1. It Can Help Employees Feel More Valued

One of the biggest benefits of remote work is that it allows employees to feel valued. Many people are afraid to ask for raises because they think they won’t get them. But when you’re not physically present, you can show up to work every day without fear of being reprimanded.

2. You Can Offer Flexible Schedules

If you’ve ever tried to juggle family responsibilities with a demanding job, then you know how difficult it can be. With remote work, you can offer flexible hours and schedules to accommodate your personal life.

3. It Allows People To Work When They Want

Many people struggle to find time to exercise during the week. However, if you’re able to work from home, you can fit fitness into your schedule whenever you want.

4. It Helps Companies Save Money

When you’re working from home, you don’t need to pay for office space or other overhead expenses. This means that your company will save money.

5. It Provides Opportunities For New Experiences

Many people enjoy the camaraderie of an office environment. However, working remotely offers a chance to try something different. You can learn about yourself by trying new hobbies and interests.

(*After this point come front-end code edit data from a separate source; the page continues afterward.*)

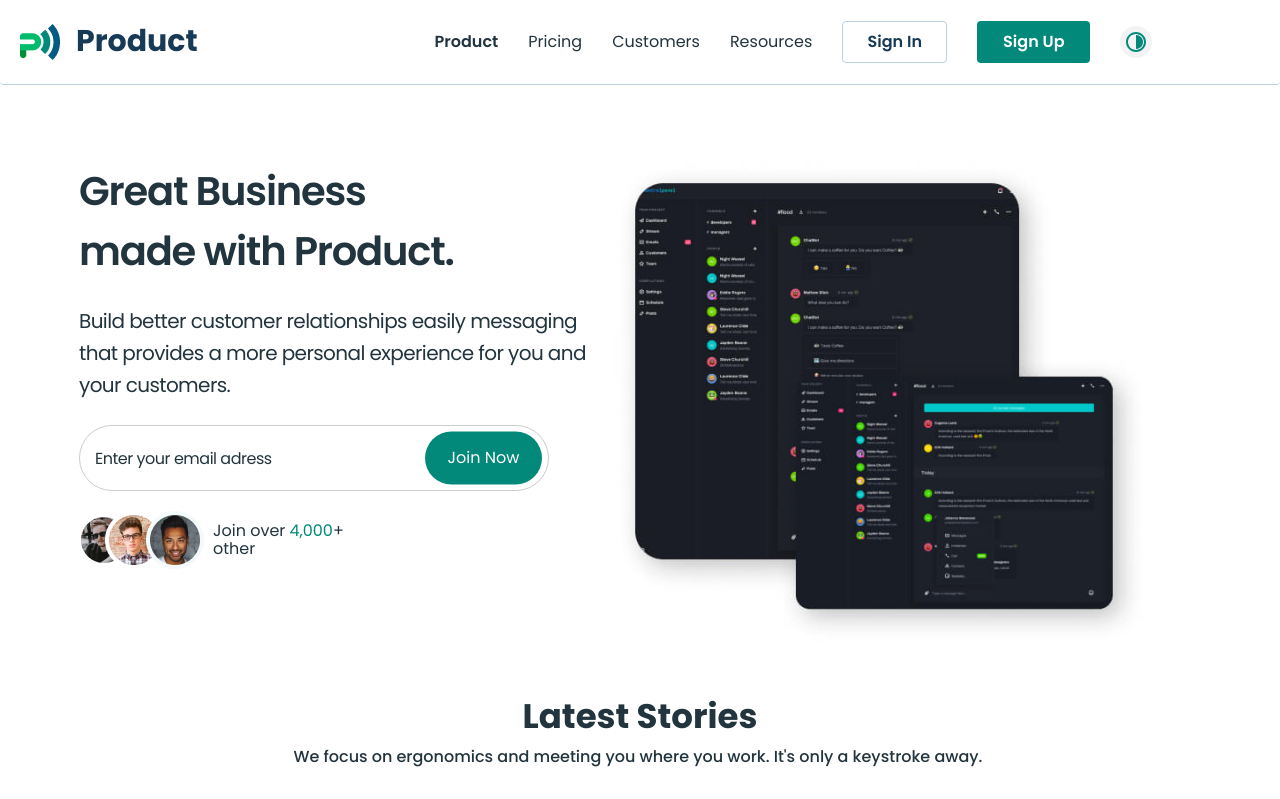
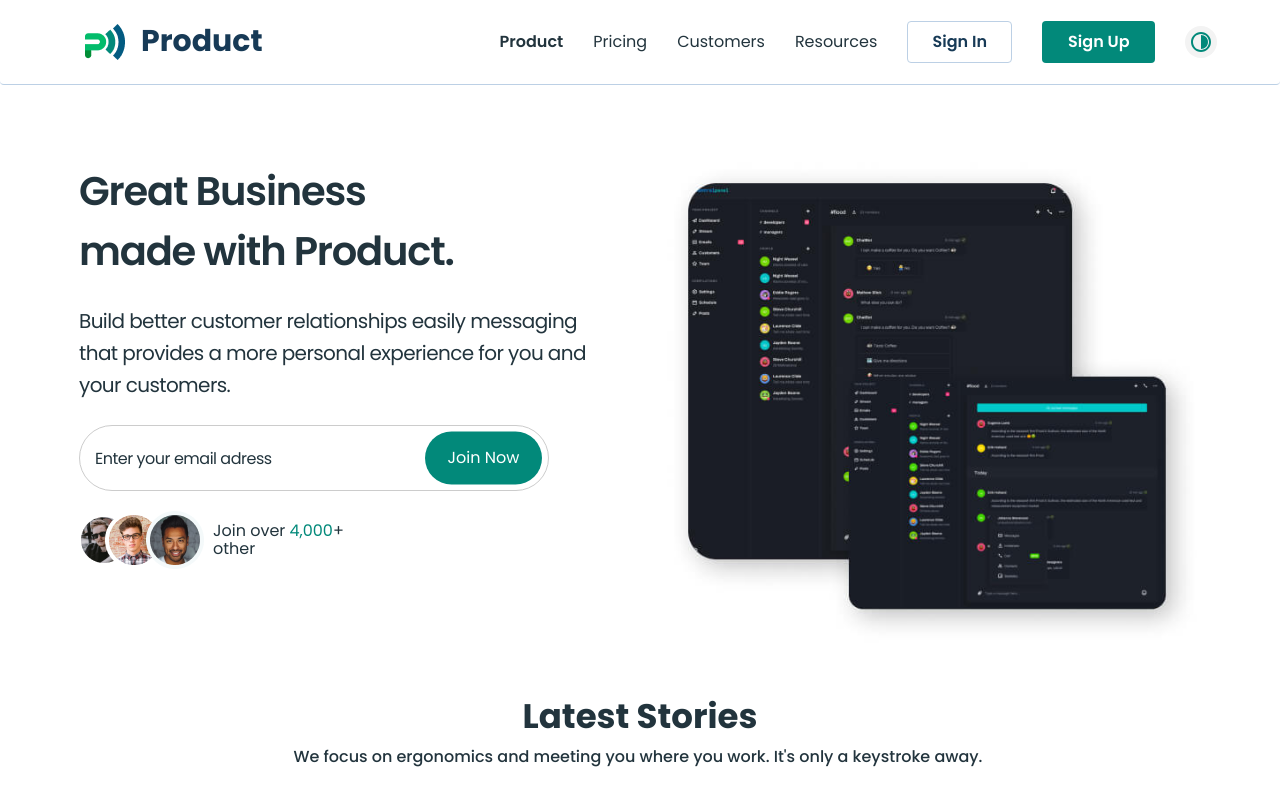
Before and after one commit to AlonaAlona-hac/Business-promotion-practice-blended, a plain HTML site: page resources.html in a window 1280 px wide. Shown: the top 799 px of the page. Drawn offline with nearby package versions, Linux system fonts and the light colour scheme.

Commit message:
upd in css

```diff
--- a/css/resources.css
+++ b/css/resources.css
@@ -2,7 +2,7 @@
   margin-bottom: 77px;
 }
 .header-container {
-  max-width: 1400px;
+  width: 1400px;
 }
 .nav-list {
   align-items: center;
@@ -37,6 +37,7 @@
 .container-hero-resources {
   margin: auto;
   display: flex;
+  justify-content: space-between;
 }
 .hero-content-resources1 {
 }
```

The coronavirus outbreak has forced many businesses to make drastic changes to their operations. As a result, many people have found themselves looking for new jobs and exploring new career paths. If you’re currently unemployed or underemployed, consider using your downtime to develop new skills. Here are three ways to do so.